## TASK REQUIREMENTS
Scan the records for the string "README" and copy every line that holds it.

Modification records
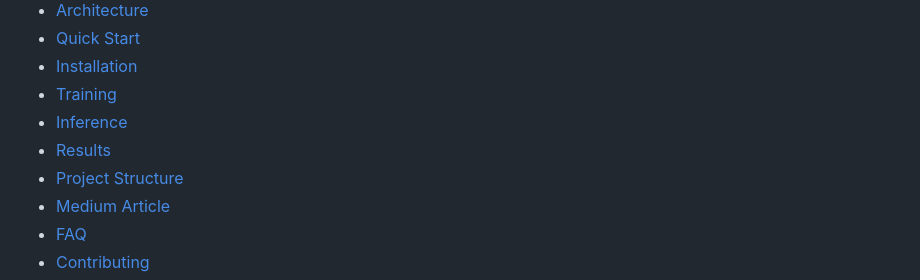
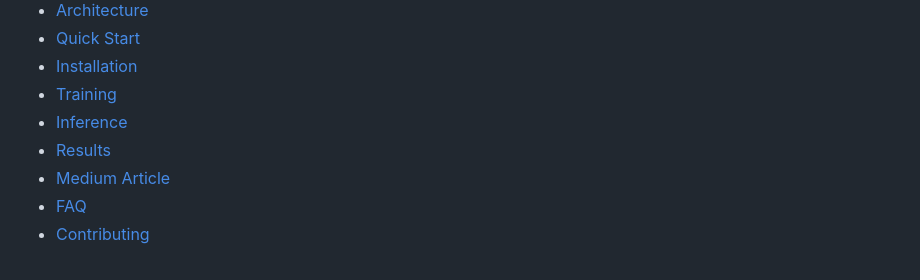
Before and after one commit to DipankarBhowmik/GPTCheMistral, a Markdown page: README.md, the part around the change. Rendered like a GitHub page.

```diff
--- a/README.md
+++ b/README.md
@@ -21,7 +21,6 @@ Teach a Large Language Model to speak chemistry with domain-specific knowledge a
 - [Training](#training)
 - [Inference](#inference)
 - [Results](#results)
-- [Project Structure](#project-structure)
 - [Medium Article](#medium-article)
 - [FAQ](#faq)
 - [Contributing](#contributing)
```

--

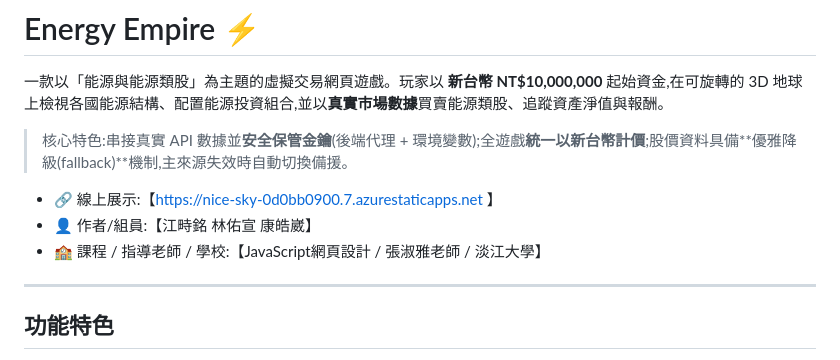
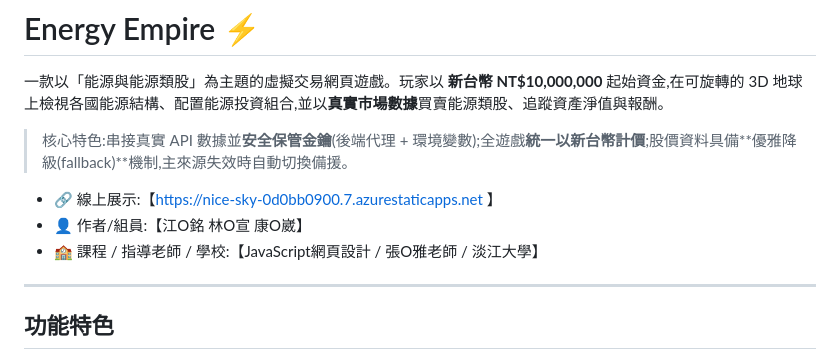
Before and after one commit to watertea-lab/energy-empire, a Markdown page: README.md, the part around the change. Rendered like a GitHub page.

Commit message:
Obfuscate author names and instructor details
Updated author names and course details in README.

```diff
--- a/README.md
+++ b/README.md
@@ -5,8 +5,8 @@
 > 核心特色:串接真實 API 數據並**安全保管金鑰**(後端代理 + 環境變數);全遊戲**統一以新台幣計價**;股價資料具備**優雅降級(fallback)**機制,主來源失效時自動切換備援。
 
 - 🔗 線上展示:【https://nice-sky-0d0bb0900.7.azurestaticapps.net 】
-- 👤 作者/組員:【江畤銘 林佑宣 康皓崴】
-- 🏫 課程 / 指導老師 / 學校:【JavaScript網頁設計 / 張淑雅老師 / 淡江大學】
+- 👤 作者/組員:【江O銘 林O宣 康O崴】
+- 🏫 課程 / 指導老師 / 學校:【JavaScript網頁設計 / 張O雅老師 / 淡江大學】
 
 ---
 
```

==

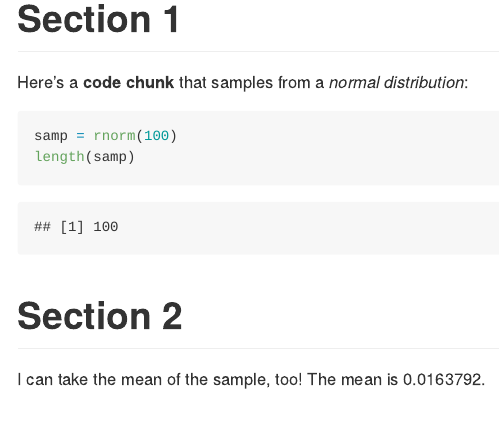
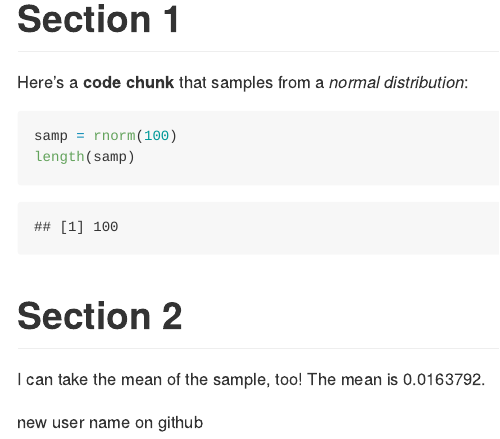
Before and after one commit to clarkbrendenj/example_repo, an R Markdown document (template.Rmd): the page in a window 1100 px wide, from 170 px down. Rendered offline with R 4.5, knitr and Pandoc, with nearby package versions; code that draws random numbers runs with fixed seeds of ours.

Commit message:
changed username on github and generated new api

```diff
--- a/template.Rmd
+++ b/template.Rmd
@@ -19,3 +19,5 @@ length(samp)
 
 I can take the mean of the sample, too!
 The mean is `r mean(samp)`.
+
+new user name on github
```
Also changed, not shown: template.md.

## WRITTEN RESPONSE
Before and after one commit to DipankarBhowmik/GPTCheMistral, a Markdown page: README.md, the part around the change. Rendered like a GitHub page.
--- a/README.md
+++ b/README.md
Before and after one commit to watertea-lab/energy-empire, a Markdown page: README.md, the part around the change. Rendered like a GitHub page.
Updated author names and course details in README.
--- a/README.md
+++ b/README.md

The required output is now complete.